As for an update as to what my experiences have been since I have embarked on my trek to Goiânia, here is a quick summation of all that I can remember. Upon getting on the plane, I found that I was sitting next to a Brazilian from São Paulo named Caio (Kai-Oh). He was on the flight back home from Canada, where he had spent the last five and a half months learning English. I jokingly told him that he missed a lot of land in between Brazil and Canada that could have provided him with plenty of opportunity to learn English, but he said that Canada was beautiful and that he hopes to visit America when his English is better. Anyways, he began to tell me that a large amount of Brazilians that have finished high school and that are pursuing higher education or better jobs will take 3-6 months somewhere to learn English. This is because they are beginning to offer higher salaries and "better" positions than if you did not know any English. This was interesting to me because I had been told before coming that the Brazilian workforce did not cater to the language of outside business, but I suppose that the tourism expected from both the World Cup and the 2016 Summer Olympics may be having an impact on that mentality. Anyways, it was my first opportunity to discuss why I was coming to Brazil. As a quick note, Goiânia is not the sexiest of places when it comes to "ritzy" accommodations or a flashy lifestyle or for beaches or parties that sometimes are associated with the larger cities of Brazil, so it is an easy way to lead into why the team and I have come here specifically. I told Caio that we were here as a cultural exchange at the Universidade Federal de Goiás (UFG), but that we were also partnering with Igreja Luz (or the Church of Light) and here to talk about the Bible with people. He laughed at this because only ten minutes earlier he had been describing the women and beer of Brazil, so he thought that it was funny now to know my reason for travel. I told him that I am thankful that he talked with me about whatever he had because as Christians it is not about us saying "no" to everything, but rather saying yes in a way that glorifies God. I am thankful for this conversation and this meeting with Caio. 

We had a layover in São Paulo and then flew on to Goiânia. When we arrived in Goiânia, there were many people from the church there to pick us up and take us to our residence for the summer. However, the first two members from my team that walked through the doors, Kelsey and Hunter, did not understand that they were asking them if they were with Campus Outreach, so they continued walking. The people from the church were very confused since they were with our group and we were among a very small group of white people on the flight. It eventually was sorted out and they had a guitar player and sang a song welcoming us. It was quite the entrance, and we got an immediate taste for the relational culture that Brazil is known to possess. The pastor from the church drove Hunter and me from the airport, and there were two funny things about this. One, we were extremely thankful that everyone just called him "Pastor" because his name was extremely long and will be the ultimate litmus test for if we pick up Portuguese or not this summer. Secondly, he taught us that stop signs were only suggestions and that driving crazy in Goiânia was the only way to survive. Good to know given that I am supposed to be one of the drivers for our team this summer...
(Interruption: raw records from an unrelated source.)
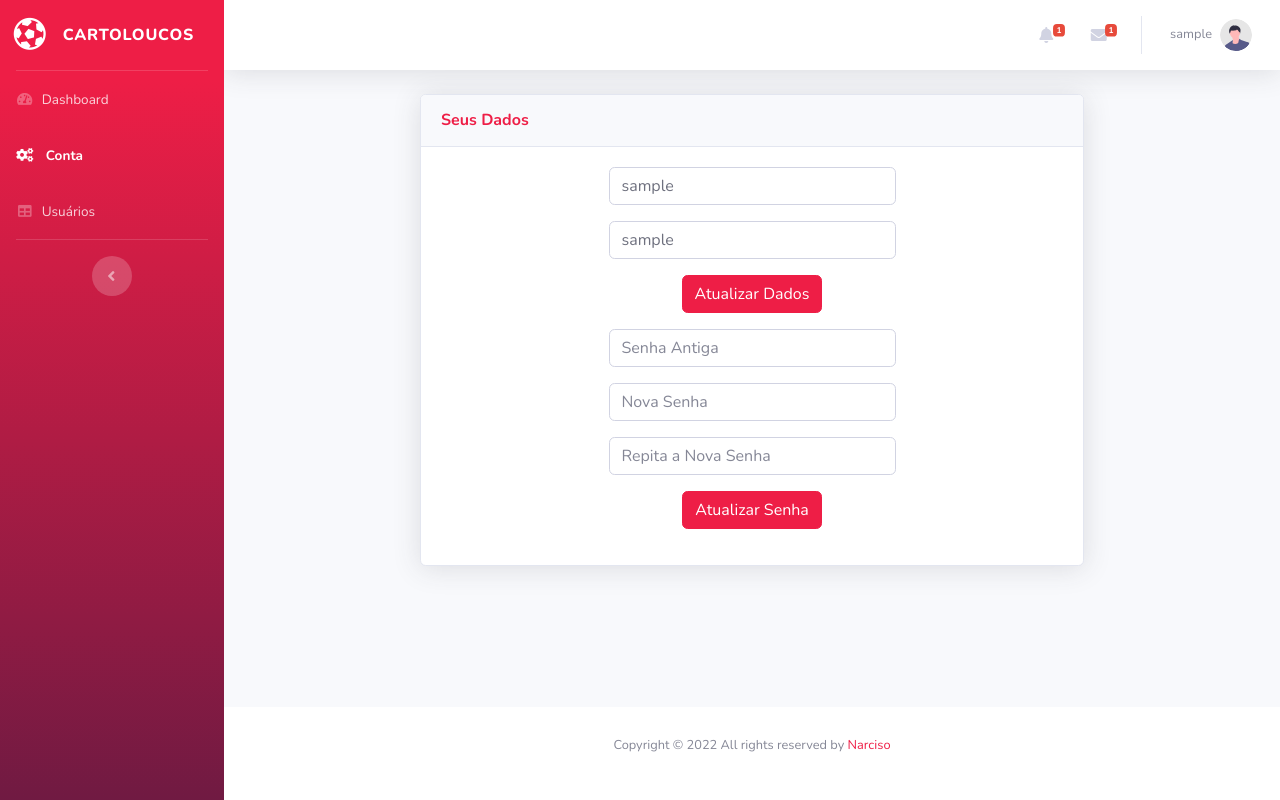
After one commit to narcisoo1/cartoloucos, a PHP site: page /dashboard/conta.php in a window 1280 px wide. The commit adds this page. Run offline with PHP 8.4, Linux system fonts and the light colour scheme; the visitor is signed in with stand-in values (Sample User, id 1); data that the repository does not hold is empty.

Commit message:
adiciona front e back página conta possibilitando alteração de dados

```diff
--- /dev/null
+++ b/dashboard/conta.php
@@ -0,0 +1,325 @@
+<?php
+
+include('../pontuacao.php');
+if(!isset($_SESSION["username"]) || !isset($_SESSION["id_usuario"])){
+    header("Location: ../login.php");
+exit;
+}
+?>
+
+<!DOCTYPE html>
+<html lang="pt-BR">
+
+<head>
+
+    <meta charset="utf-8">
+    <meta http-equiv="X-UA-Compatible" content="IE=edge">
+    <meta name="viewport" content="width=device-width, initial-scale=1, shrink-to-fit=no">
+    <meta name="description" content="">
+    <meta name="author" content="">
+
+    <title>CARTOLOUCOS - Dashboard</title>
+
+    <!-- Custom fonts for this template-->
+    <link href="vendor/fontawesome-free/css/all.min.css" rel="stylesheet" type="text/css">
+    <link
+        href="https://fonts.googleapis.com/css?family=Nunito:200,200i,300,300i,400,400i,600,600i,700,700i,800,800i,900,900i"
+        rel="stylesheet">
+
+    <link rel="stylesheet" href="https://cdnjs.cloudflare.com/ajax/libs/font-awesome/4.7.0/css/font-awesome.min.css">
+    <!-- Custom styles for this template-->
+    <link href="css/sb-admin-2.css" rel="stylesheet">
+
+</head>
+
+<body id="page-top">
+
+    <!-- Page Wrapper -->
+    <div id="wrapper">
+
+        <!-- Sidebar -->
+        <ul class="navbar-nav bg-gradient-primary sidebar sidebar-dark accordion" id="accordionSidebar">
+
+            <!-- Sidebar - Brand -->
+            <a class="sidebar-brand d-flex align-items-center justify-content-center" href="index.php">
+                <div class="sidebar-brand-icon rotate-n-15">
+                    <i class="fa fa-futbol-o"></i>
+                </div>
+                <div class="sidebar-brand-text mx-3">CARTOLOUCOS</div>
+            </a>
+
+            <!-- Divider -->
+            <hr class="sidebar-divider my-0">
+
+            <!-- Nav Item - Dashboard -->
+            <li class="nav-item">
+                <a class="nav-link" href="index.php">
+                    <i class="fas fa-fw fa-tachometer-alt"></i>
+                    <span>Dashboard</span></a>
+            </li>
+
+            <!-- Nav Item - Conta -->
+            <li class="nav-item active">
+                <a class="nav-link" href="conta.php">
+                    <i class="fas fa-cogs fa-sm fa-fw mr-2"></i>
+                    <span>Conta</span></a>
+            </li>
+
+            <!-- Nav Item - Usuários -->
+            <?php
+            if($_SESSION["permissao"]==2){
+                echo '
+                    <li class="nav-item">
+                    <a class="nav-link" href="usuarios.php">
+                        <i class="fas fa-fw fa-table"></i>
+                        <span>Usuários</span>
+                    </a>
+                    </li>
+                ';
+            }
+            ?>
+
+            <!-- Divider -->
+            <hr class="sidebar-divider d-none d-md-block">
+
+            <!-- Sidebar Toggler (Sidebar) -->
+            <div class="text-center d-none d-md-inline">
+                <button class="rounded-circle border-0" id="sidebarToggle"></button>
+            </div>
+
+        </ul>
+        <!-- End of Sidebar -->
+
+        <!-- Content Wrapper -->
+        <div id="content-wrapper" class="d-flex flex-column">
+
+            <!-- Main Content -->
+            <div id="content">
+
+                <!-- Topbar -->
+                <nav class="navbar navbar-expand navbar-light bg-white topbar mb-4 static-top shadow">
+
+                    <!-- Sidebar Toggle (Topbar) -->
+                    <button id="sidebarToggleTop" class="btn btn-link d-md-none rounded-circle mr-3">
+                        <i class="fa fa-bars"></i>
+                    </button>
+
+                    <!-- Topbar Navbar -->
+                    <ul class="navbar-nav ml-auto">
+
+                        <!-- Nav Item - Alerts -->
+                        <li class="nav-item dropdown no-arrow mx-1">
+                            <a class="nav-link dropdown-toggle" href="#" id="alertsDropdown" role="button"
+                                data-toggle="dropdown" aria-haspopup="true" aria-expanded="false">
+                                <i class="fas fa-bell fa-fw"></i>
+                                <!-- Counter - Alerts -->
+                                <span class="badge badge-danger badge-counter">1</span>
+                            </a>
+                            <!-- Dropdown - Alerts -->
+                            <div class="dropdown-list dropdown-menu dropdown-menu-right shadow animated--grow-in"
+                                aria-labelledby="alertsDropdown">
+                                <h6 class="dropdown-header">
+                                    Alerts Center
+                                </h6>
+                                <a class="dropdown-item d-flex align-items-center" href="#">
+                                    <div class="mr-3">
+                                        <div class="icon-circle bg-primary">
+                                            <i class="fas fa-file-alt text-white"></i>
+                                        </div>
+                                    </div>
+                                    <div>
+                                        <div class="small text-gray-500">28 de Março</div>
+                                        <span class="font-weight-bold">Loading...</span>
+                                    </div>
+                                </a>
+                                <a class="dropdown-item text-center small text-gray-500" href="#">Show All Alerts</a>
+                            </div>
+                        </li>
+
+                        <!-- Nav Item - Messages -->
+                        <li class="nav-item dropdown no-arrow mx-1">
+                            <a class="nav-link dropdown-toggle" href="#" id="messagesDropdown" role="button"
+                                data-toggle="dropdown" aria-haspopup="true" aria-expanded="false">
+                                <i class="fas fa-envelope fa-fw"></i>
+                                <!-- Counter - Messages -->
+                                <span class="badge badge-danger badge-counter">1</span>
+                            </a>
+                            <!-- Dropdown - Messages -->
+                            <div class="dropdown-list dropdown-menu dropdown-menu-right shadow animated--grow-in"
+                                aria-labelledby="messagesDropdown">
+                                <h6 class="dropdown-header">
+                                    Message Center
+                                </h6>
+                                <a class="dropdown-item d-flex align-items-center" href="#">
+                                    <div class="dropdown-list-image mr-3">
+                                        <img class="rounded-circle" src="img/undraw_profile_2.svg"
+                                            alt="...">
+                                        <div class="status-indicator bg-success"></div>
+                                    </div>
+                                    <div class="font-weight-bold">
+                                        <div class="text-truncate">Loading..</div>
+                                        <div class="small text-gray-500">Development</div>
+                                    </div>
+                                </a>
+                                <a class="dropdown-item text-center small text-gray-500" href="#">Read More Messages</a>
+                            </div>
+                        </li>
+
+                        <div class="topbar-divider d-none d-sm-block"></div>
+
+                        <!-- Nav Item - User Information -->
+                        <li class="nav-item dropdown no-arrow">
+                            <a class="nav-link dropdown-toggle" href="#" id="userDropdown" role="button"
+                                data-toggle="dropdown" aria-haspopup="true" aria-expanded="false">
+                                <span class="mr-2 d-none d-lg-inline text-gray-600 small"><?php echo $_SESSION["nome_usuario"];?></span>
+                                <img class="img-profile rounded-circle"
+                                    src="img/undraw_profile.svg">
+                            </a>
+                            <!-- Dropdown - User Information -->
+                            <div class="dropdown-menu dropdown-menu-right shadow animated--grow-in"
+                                aria-labelledby="userDropdown">
+                                <a class="dropdown-item" href="#">
+                                    <i class="fas fa-user fa-sm fa-fw mr-2 text-gray-400"></i>
+                                    Perfil
+                                </a>
+                                <a class="dropdown-item" href="#">
+                                    <i class="fas fa-cogs fa-sm fa-fw mr-2 text-gray-400"></i>
+                                    Configurações
+                                </a>
+                                <div class="dropdown-divider"></div>
+                                <a class="dropdown-item" href="../logout.php" data-toggle="modal" data-target="#logoutModal">
+                                    <i class="fas fa-sign-out-alt fa-sm fa-fw mr-2 text-gray-400"></i>
+                                    Sair
+                                </a>
+                            </div>
+                        </li>
+
+                    </ul>
+
+                </nav>
+                <!-- End of Topbar -->
+
+                <!-- Begin Page Content -->
+                <div class="container-fluid">
+
+
+                    <!-- Content Row -->
+
+                    <div class="row">
+
+                        <!-- Area Chart -->
+                        <div class="col-lg-8 mx-auto text-center">
+                            <div class="card shadow mb-4">
+                                <!-- Card Header - Dropdown -->
+                                <div
+                                    class="card-header py-3 d-flex flex-row align-items-center justify-content-between">
+                                    <h6 class="m-0 font-weight-bold text-primary">Seus Dados</h6>
+                                </div>
+                                <!-- Card Body -->
+                                <div class="card-body">
+                                    <div class="col-lg-6 mx-auto text-center">
+                                        <form action="atualizadados.php?dados " id="atualizadados-form" name="atualizadados-form" role="form" style="display: block;" method="post">
+                                            <div class="form-group">
+                                            <input type="text" value=<?php echo '"'.$_SESSION['nome_usuarioFull'].'"'; ?> class="form-control" placeholder="Nome" id="nomeFull" name="nomeFull" required>
+                                            </div>
+                                            <div class="form-group">
+                                            <input type="text" value=<?php echo '"'.$_SESSION['username'].'"'; ?> class="form-control" placeholder="Usuário" id="username" name="username" required>
+                                            </div>
+                                            <div class="form-group">
+                                                <button type="submit" name="atualizadados-submit" id="atualizadados-submit" tabindex="4" class="form-controllogin btn btn-primary">Atualizar Dados</button>
+                                            </div>
+                                        </form>
+                                    </div>
+                                    <div class="col-lg-6 mx-auto text-center">
+                                        <form action="atualizadados.php?password" id="cadastro-form" name="cadastro-form" role="form" style="display: block;" method="post">
+                                            <div class="form-group">
+                                            <input type="password" class="form-control" placeholder="Senha Antiga" id="lastpassword" name="lastpassword" required>
+                                            </div>
+                                            <div class="form-group">
+                                            <input type="password" class="form-control" placeholder="Nova Senha" id="newpassword" name="newpassword" required>
+                                            </div>
+                                            <div class="form-group">
+                                            <input type="password" class="form-control" placeholder="Repita a Nova Senha" id="confirm_password" name="confirm_password" required>
+                                            </div>
+                                            <div class="form-group">
+                                                <button type="submit" name="registro-submit" id="registro-submit" tabindex="4" class="form-controllogin btn btn-primary">Atualizar Senha</button>
+                                            </div>
+                                        </form>
+                                    </div>
+                                </div>
+                            </div>
+                        </div>
+                    </div>
+
+                </div>
+                <!-- /.container-fluid -->
+
+            </div>
+            <!-- End of Main Content -->
+
+            <!-- Footer -->
+            <footer class="sticky-footer bg-white">
+                <div class="container my-auto">
+                    <div class="copyright text-center my-auto">
+                    <p>
+                        Copyright &copy;
+                        <script>
+                        document.write(new Date().getFullYear());
+                        </script> All rights reserved <i class="icon-heart"
+                        aria-hidden="true"></i> by <a href="https://instagram.com/narcisoo1/" target="_blank">Narciso</a>
+                    </p>
+                    </div>
+                </div>
+            </footer>
+            <!-- End of Footer -->
+
+        </div>
+        <!-- End of Content Wrapper -->
+
+    </div>
+    <!-- End of Page Wrapper -->
+
+    <!-- Scroll to Top Button-->
+    <a class="scroll-to-top rounded" href="#page-top">
+        <i class="fas fa-angle-up"></i>
+    </a>
+
+    <!-- Logout Modal-->
+    <div class="modal fade" id="logoutModal" tabindex="-1" role="dialog" aria-labelledby="exampleModalLabel"
+        aria-hidden="true">
+        <div class="modal-dialog" role="document">
+            <div class="modal-content">
+                <div class="modal-header">
+                    <h5 class="modal-title" id="exampleModalLabel">Ready to Leave?</h5>
+                    <button class="close" type="button" data-dismiss="modal" aria-label="Close">
+                        <span aria-hidden="true">×</span>
+                    </button>
+                </div>
+                <div class="modal-body">Você deseja realmente fazer logout do sistema?</div>
+                <div class="modal-footer">
+                    <button class="btn btn-secondary" type="button" data-dismiss="modal">Cancel</button>
+                    <a class="btn btn-primary" href="../logout.php">Logout</a>
+                </div>
+            </div>
+        </div>
+    </div>
+
+    <!-- Bootstrap core JavaScript-->
+    <script src="vendor/jquery/jquery.min.js"></script>
+    <script src="vendor/bootstrap/js/bootstrap.bundle.min.js"></script>
+
+    <!-- Core plugin JavaScript-->
+    <script src="vendor/jquery-easing/jquery.easing.min.js"></script>
+
+    <!-- Custom scripts for all pages-->
+    <script src="js/sb-admin-2.js"></script>
+
+    <!-- Page level plugins -->
+    <script src="vendor/chart.js/Chart.min.js"></script>
+
+    <!-- Page level custom scripts -->
+    <script src="js/demo/chart-pie-demo.js"></script>
+
+</body>
+
+</html>
--- a/dashboard/index.php
+++ b/dashboard/index.php
@@ -60,7 +60,7 @@ exit;
 
             <!-- Nav Item - Conta -->
             <li class="nav-item">
-                <a class="nav-link" href="#">
+                <a class="nav-link" href="conta.php">
                     <i class="fas fa-cogs fa-sm fa-fw mr-2"></i>
                     <span>Conta</span></a>
             </li>
--- a/response.php
+++ b/response.php
@@ -42,6 +42,7 @@ class Employee {
 					$_SESSION['username'] = $row['usr_nome'];
 					$_SESSION["id_usuario"]= $row["usr_id"];
 					$_SESSION["nome_usuario"] = explode(" ",$row["usr_nomeFull"])[0];
+					$_SESSION["nome_usuarioFull"] = $row["usr_nomeFull"];
 					$_SESSION["permissao"]= $row["usr_tipo"];
 					echo "1";
 				}
```
Also changed, not shown: dashboard/atualizadados.php (added, +105 -0 lines).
I will try to update with some pictures soon of the house that will do it better justice than my descriptions would! Until then, thank you for the prayers and enjoy whatever it is that God has for you at this time!

In Christ,